Biden wants a “clean” debt-limit bill that would increase the debt ceiling without any corresponding cuts in the rate of increase of the budget, which Republicans led by Speaker Kevin McCarthy are demanding.
“It doesn’t seem to me yet they want a deal,” McCarthy accused the White House of to reporters last weekend. “It just seems like they want to look like they are in a meeting, but they aren’t talking anything serious. … It seems more like they want a default than a deal to me.”
Joe Biden: False Talking Points on Default
Joe Biden and the Democrats have argued that Republicans are the ones playing politics because they voted to raise the debt ceiling three times while Donald Trump was president. Former Trump Chief of Staff and Office of Management and Budget Director Mick Mulvaney noted on Twitter that the debt ceiling ended up being raised because Democrats outmaneuvered Trump.
“I have enjoyed the narrative about how the GOP just raised the debt ceiling in 2017 — without negotiations. Interesting stuff. Not true, of course. But interesting all the same,” Mulvaney tweeted.
Mulvaney argued as a congressman and as Trump’s budget director that the Treasury Department should prioritize paying interest on the debt while delaying payments on other liabilities as a way to avoid default without raising the debt ceiling.
Trump and congressional Democratic leaders reached a deal to increase the debt ceiling in 2017 over the objections of Republicans including now Speaker Kevin McCarthy and then Speaker Paul Ryan. In 2019, Democrats controlled the House and the Senate, and forced Trump to rescind proposed reductions in the rate of increase of the federal budget when the debt ceiling came due.
Trump twisted Republican arms to pass the limit and avoid default.
Politico noted in 2013 that the nation was “born in default,” heavily indebted from the time of its founding.
Republicans Hold the Line Against Biden
Reports suggest that the speaker is willing to consider extending the limit until 2025.
The Republican plan that passed the House last month would cut the rate of the growth of the federal budget by $4.5 trillion. It would sacrifice green-energy programs that many Democrats consider sacred. It would also return unspent COVID funds to the U.S. treasury.
“After months of delay and wasted time from President Biden, negotiations are finally happening because Republicans are united behind a responsible debt limit increase. Now, he has 15 days to avoid being the first president to default on the national debt,” McCarthy said in a tweet Wednesday.
Biden had avoided negotiating with Republicans until reality forced his hand.

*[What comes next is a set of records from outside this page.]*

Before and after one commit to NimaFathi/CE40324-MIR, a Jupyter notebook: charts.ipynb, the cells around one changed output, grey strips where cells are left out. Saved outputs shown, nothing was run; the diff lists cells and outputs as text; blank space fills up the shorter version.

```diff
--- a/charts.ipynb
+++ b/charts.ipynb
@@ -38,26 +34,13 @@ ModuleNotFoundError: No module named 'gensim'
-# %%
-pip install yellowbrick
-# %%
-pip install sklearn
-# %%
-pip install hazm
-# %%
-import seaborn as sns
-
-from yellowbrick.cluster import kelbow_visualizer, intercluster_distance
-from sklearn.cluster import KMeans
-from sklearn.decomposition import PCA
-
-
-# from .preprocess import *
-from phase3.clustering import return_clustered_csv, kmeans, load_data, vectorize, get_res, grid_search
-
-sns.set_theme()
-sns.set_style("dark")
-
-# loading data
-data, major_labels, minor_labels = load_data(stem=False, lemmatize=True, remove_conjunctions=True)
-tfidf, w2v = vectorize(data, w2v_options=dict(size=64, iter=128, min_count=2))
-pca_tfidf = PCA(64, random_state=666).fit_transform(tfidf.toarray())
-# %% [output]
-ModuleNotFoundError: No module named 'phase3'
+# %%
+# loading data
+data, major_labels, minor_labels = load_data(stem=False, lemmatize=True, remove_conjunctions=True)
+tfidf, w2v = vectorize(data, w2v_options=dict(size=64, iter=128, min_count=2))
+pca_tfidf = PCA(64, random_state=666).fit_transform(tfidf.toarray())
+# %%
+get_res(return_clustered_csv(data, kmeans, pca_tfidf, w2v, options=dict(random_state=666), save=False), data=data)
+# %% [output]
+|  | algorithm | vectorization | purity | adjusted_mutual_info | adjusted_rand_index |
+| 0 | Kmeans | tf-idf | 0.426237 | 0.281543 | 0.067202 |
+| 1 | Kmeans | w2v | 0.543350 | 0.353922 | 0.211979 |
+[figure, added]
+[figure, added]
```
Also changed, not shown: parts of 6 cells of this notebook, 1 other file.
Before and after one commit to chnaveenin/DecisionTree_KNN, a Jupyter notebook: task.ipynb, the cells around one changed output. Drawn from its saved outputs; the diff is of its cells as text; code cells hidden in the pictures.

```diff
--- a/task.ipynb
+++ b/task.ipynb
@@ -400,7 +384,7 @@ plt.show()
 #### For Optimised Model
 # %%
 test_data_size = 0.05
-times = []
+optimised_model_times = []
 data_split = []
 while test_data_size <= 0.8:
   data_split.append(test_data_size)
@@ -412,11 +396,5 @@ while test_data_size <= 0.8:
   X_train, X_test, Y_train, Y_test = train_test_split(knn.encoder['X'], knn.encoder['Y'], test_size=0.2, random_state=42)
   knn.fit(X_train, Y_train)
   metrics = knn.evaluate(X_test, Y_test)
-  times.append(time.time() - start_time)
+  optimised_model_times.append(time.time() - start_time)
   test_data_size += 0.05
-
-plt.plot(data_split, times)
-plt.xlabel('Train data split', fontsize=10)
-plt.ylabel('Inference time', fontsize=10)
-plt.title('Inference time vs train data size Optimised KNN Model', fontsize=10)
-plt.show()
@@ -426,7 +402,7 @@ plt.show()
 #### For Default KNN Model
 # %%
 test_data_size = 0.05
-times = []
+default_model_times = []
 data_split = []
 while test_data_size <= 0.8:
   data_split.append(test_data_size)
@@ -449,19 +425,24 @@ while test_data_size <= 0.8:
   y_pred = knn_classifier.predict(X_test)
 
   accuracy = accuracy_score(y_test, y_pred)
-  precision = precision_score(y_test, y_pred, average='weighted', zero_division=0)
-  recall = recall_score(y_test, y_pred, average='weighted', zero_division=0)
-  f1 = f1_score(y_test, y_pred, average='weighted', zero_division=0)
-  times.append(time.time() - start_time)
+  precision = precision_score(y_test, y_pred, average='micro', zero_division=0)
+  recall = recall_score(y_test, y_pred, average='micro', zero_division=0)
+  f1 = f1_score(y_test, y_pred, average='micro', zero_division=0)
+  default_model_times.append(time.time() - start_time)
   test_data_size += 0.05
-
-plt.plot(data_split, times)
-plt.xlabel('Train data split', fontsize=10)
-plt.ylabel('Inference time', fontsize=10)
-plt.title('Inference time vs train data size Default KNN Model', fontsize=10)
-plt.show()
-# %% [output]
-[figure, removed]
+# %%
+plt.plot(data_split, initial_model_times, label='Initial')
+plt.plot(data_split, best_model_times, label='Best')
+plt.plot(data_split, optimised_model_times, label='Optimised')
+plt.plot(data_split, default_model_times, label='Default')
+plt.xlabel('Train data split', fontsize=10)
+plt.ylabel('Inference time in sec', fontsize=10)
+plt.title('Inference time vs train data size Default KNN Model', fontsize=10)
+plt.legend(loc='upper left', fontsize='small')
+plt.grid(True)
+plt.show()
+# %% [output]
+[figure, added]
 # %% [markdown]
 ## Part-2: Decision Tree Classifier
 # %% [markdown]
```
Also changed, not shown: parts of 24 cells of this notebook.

“[T]hey’re negotiating now and they weren’t doing it before,” House Rules Committee chair Tom Cole told Axios.
Deal Likely as Deadline Approaches
Public posturing and rhetoric has given way to talk of private concessions. Washington has a way of waiting until the last minute to announce deals. The Washington Post noted that an emerging deal to extend the debt limit until 2025 would be hailed as a victory for the White House.
The White House is rumored to be considering a concession that could allow for increased drilling, new spending limits, and the rescinding of unspent pandemic funds to avoid the instability of default. Biden appears ready for compromises that he has not up until now publicly been willing to discuss.
“Congressional Republicans have not been willing to discuss raising revenues, but policy differences between the parties should not stop Congress from avoiding default,” Biden told The Washington Post.
John Rossomando is a senior analyst for Defense Policy and served as Senior Analyst for Counterterrorism at The Investigative Project on Terrorism for eight years. His work has been featured in numerous publications such as The American Thinker, The National Interest, National Review Online, Daily Wire, Red Alert Politics, CNSNews.com, The Daily Caller, Human Events, Newsmax, The American Spectator, TownHall.com, and Crisis Magazine. He also served as senior managing editor of The Bulletin, a 100,000-circulation daily newspaper in Philadelphia, and received the Pennsylvania Associated Press Managing Editors first-place award for his reporting.